I became aware of Doppelgänger Week on Facebook because my wife and I were mystified by the childhood photograph of my daughter that appeared by her name on her Facebook posts. Not recognizing it, my wife e-mailed her to ask where the photograph came from. Our daughter found this hilarious, and called to say that it was a photograph of Shirley Temple, and that she was participating in Doppelgänger Week. To the right is the photograph of Shirley Temple she used. Below is a photo of our daughter at 3½ years old.
This campaign was started by Bob Patel with this message, "It's Doppelgänger week on Facebook; change your profile picture to someone famous (actor, musician, athlete, etc.) you have been told you look like. After you update your profile with your twin or switched at birth photo then cut/paste this to your status.” I have since noticed that several Facebook friends have substituted celebrity photos.
Psychologists could have a field day conjecturing on how and why we would openly acknowledge that we have been told we look like someone else. Surely we would not do so unless we found the association somehow positive or at least amusing. Who would choose to post a photo that acknowledges that we’ve been told we resemble someone that we ourselves find unattractive or irritating?
We are strange creatures relative to names and faces. We are predisposed to like someone who resembles a person we already know and like. And when we see a celebrity that resembles someone we dislike, we are ready to regard them with suspicion. The same thing sometimes happens with names. Of course, these initial inclinations often turn out to be ill-founded, but they seem strangely easy to form.
Perhaps the oddest thing about Doppelgänger Week was that as I saw new postings or friend requests, I was not always sure that I was looking at a photo of that person. Was there a chance I would form false impressions based on my feelings about the Doppelgänger?
Bethania Baray, one of my singer/actress Facebook friends, put up a photograph of Penelope Cruz as her doppelgänger.
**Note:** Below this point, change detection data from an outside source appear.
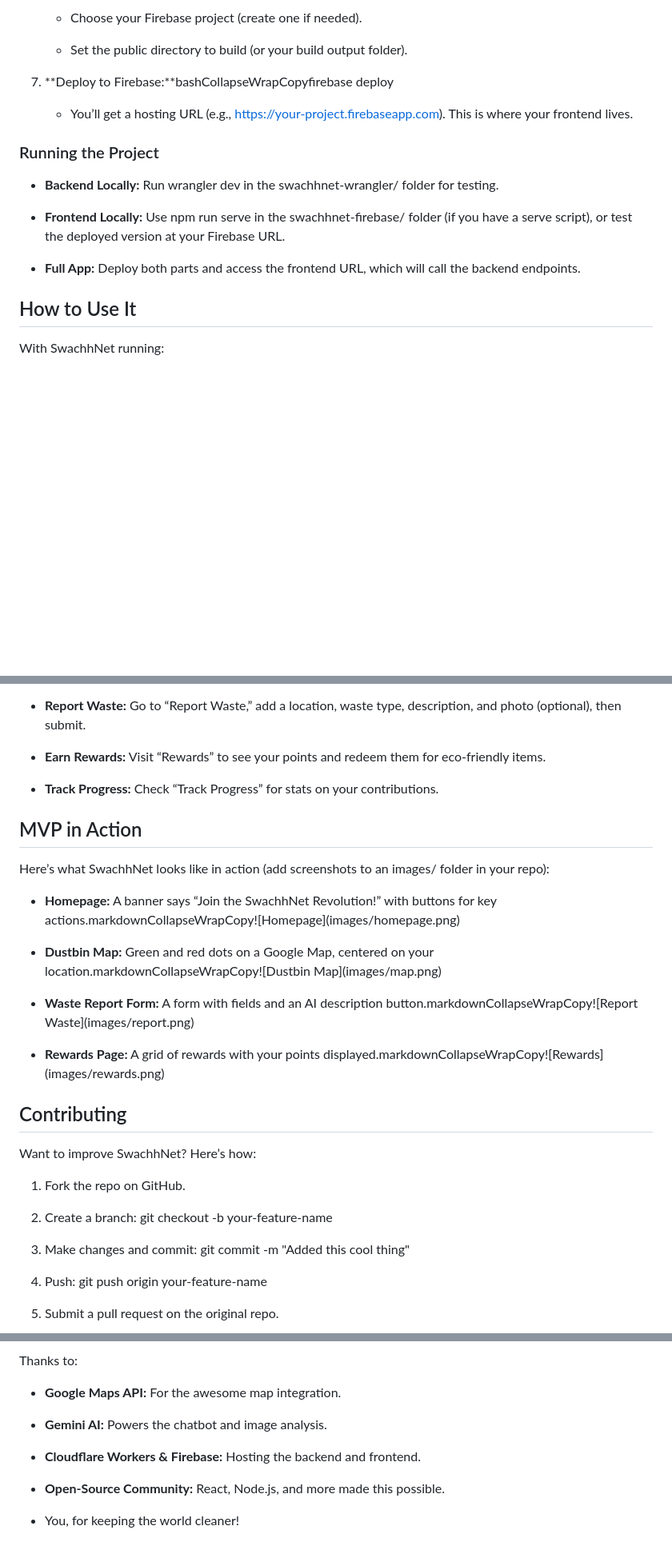
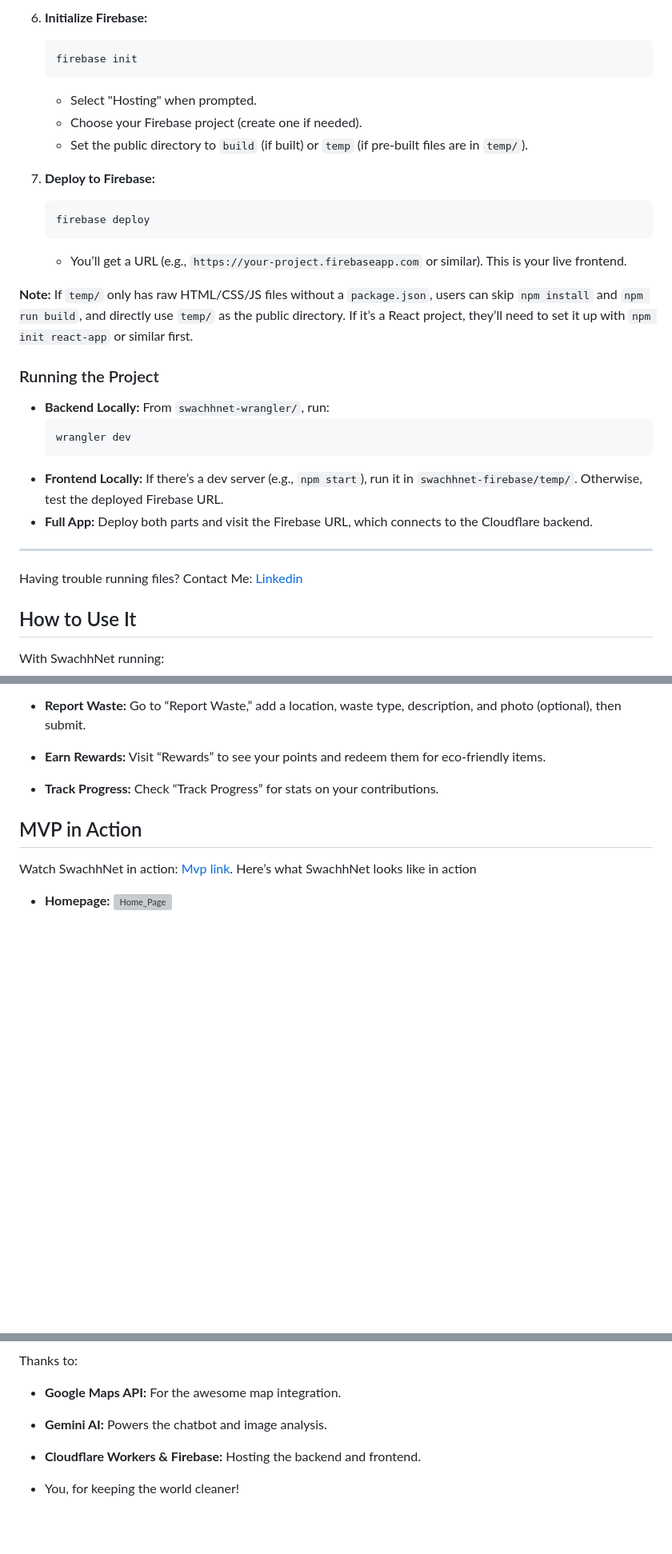
Before and after one commit to Shesha-Sai-999/SwachhNet, a Markdown page: README.md, 3 parts joined by grey strips. Shown: that part at 80% size. Drawn GitHub-style; blank space fills up the shorter version; grey boxes are pictures that could not be loaded.

````diff
--- a/README.md
+++ b/README.md
@@ -134,20 +219,37 @@ The frontend is in the frontend/ folder and consists of static files hosted on F
 
-    *   Choose your Firebase project (create one if needed).
+6. **Initialize Firebase:**
+   ```bash
+   firebase init
+   ```
+   - Select "Hosting" when prompted.
+   - Choose your Firebase project (create one if needed).
+   - Set the public directory to `build` (if built) or `temp` (if pre-built files are in `temp/`).
 
-    *   Set the public directory to build (or your build output folder).
 
-7.  **Deploy to Firebase:**bashCollapseWrapCopyfirebase deploy
+7. **Deploy to Firebase:**
+   ```bash
+   firebase deploy
+   ```
+   - You’ll get a URL (e.g., `https://your-project.firebaseapp.com` or similar). This is your live frontend.
 
-    *   You’ll get a hosting URL (e.g., https://your-project.firebaseapp.com). This is where your frontend lives.
+
+**Note:** If `temp/` only has raw HTML/CSS/JS files without a `package.json`, users can skip `npm install` and `npm run build`, and directly use `temp/` as the public directory. If it’s a React project, they’ll need to set it up with `npm init react-app` or similar first.
 
 
 ### Running the Project
 
-*   **Backend Locally:** Run wrangler dev in the swachhnet-wrangler/ folder for testing.
 
-*   **Frontend Locally:** Use npm run serve in the swachhnet-firebase/ folder (if you have a serve script), or test the deployed version at your Firebase URL.
+- **Backend Locally:** From `swachhnet-wrangler/`, run:
+  ```bash
+  wrangler dev
+  ```
+- **Frontend Locally:** If there’s a dev server (e.g., `npm start`), run it in `swachhnet-firebase/temp/`. Otherwise, test the deployed Firebase URL.
+- **Full App:** Deploy both parts and visit the Firebase URL, which connects to the Cloudflare backend.
 
-*   **Full App:** Deploy both parts and access the frontend URL, which will call the backend endpoints.
+
+---
+
+Having trouble running files? Contact Me: [Linkedin](https://www.linkedin.com/in/shesha-sai-geethri-734311258/)
 
 
 How to Use It
@@ -166,31 +268,10 @@ With SwachhNet running:
 
 MVP in Action
 -------------
-
-Here’s what SwachhNet looks like in action (add screenshots to an images/ folder in your repo):
-
-*   **Homepage:** A banner says “Join the SwachhNet Revolution!” with buttons for key actions.markdownCollapseWrapCopy!\[Homepage\](images/homepage.png)
-
-*   **Dustbin Map:** Green and red dots on a Google Map, centered on your location.markdownCollapseWrapCopy!\[Dustbin Map\](images/map.png)
-
-*   **Waste Report Form:** A form with fields and an AI description button.markdownCollapseWrapCopy!\[Report Waste\](images/report.png)
-
-*   **Rewards Page:** A grid of rewards with your points displayed.markdownCollapseWrapCopy!\[Rewards\](images/rewards.png)
+Watch SwachhNet in action: [Mvp link](https://swachhnet-project.web.app/).
+Here’s what SwachhNet looks like in action
 
 
-Contributing
-------------
-
-Want to improve SwachhNet? Here’s how:
-
-1.  Fork the repo on GitHub.
-
-2.  Create a branch: git checkout -b your-feature-name
-
-3.  Make changes and commit: git commit -m "Added this cool thing"
-
-4.  Push: git push origin your-feature-name
-
-5.  Submit a pull request on the original repo.
+*   **Homepage:**  ![Home_Page](swachhnet-firebase/temp/images/mvp1.png)
 
 
@@ -207,6 +290,4 @@ Thanks to:
 
 *   **Cloudflare Workers & Firebase:** Hosting the backend and frontend.
 
-*   **Open-Source Community:** React, Node.js, and more made this possible.
-
 *   You, for keeping the world cleaner!
````
Also changed, not shown: other parts of README.md (+129 -42 lines).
I can see some resemblance, but my larger impression is that both are uniquely and remarkably beautiful.
Making judgments about personality based on photographs is risky (especially with actors), but we all do it. In her photographs Bethania almost always looks like she would be “fun to be around.” Do we have the same impression of Cruz? And how much are our impressions of Cruz are colored by characters we have seen her portray in films?
[Facebook photo of Bethania Baray used with her permission.]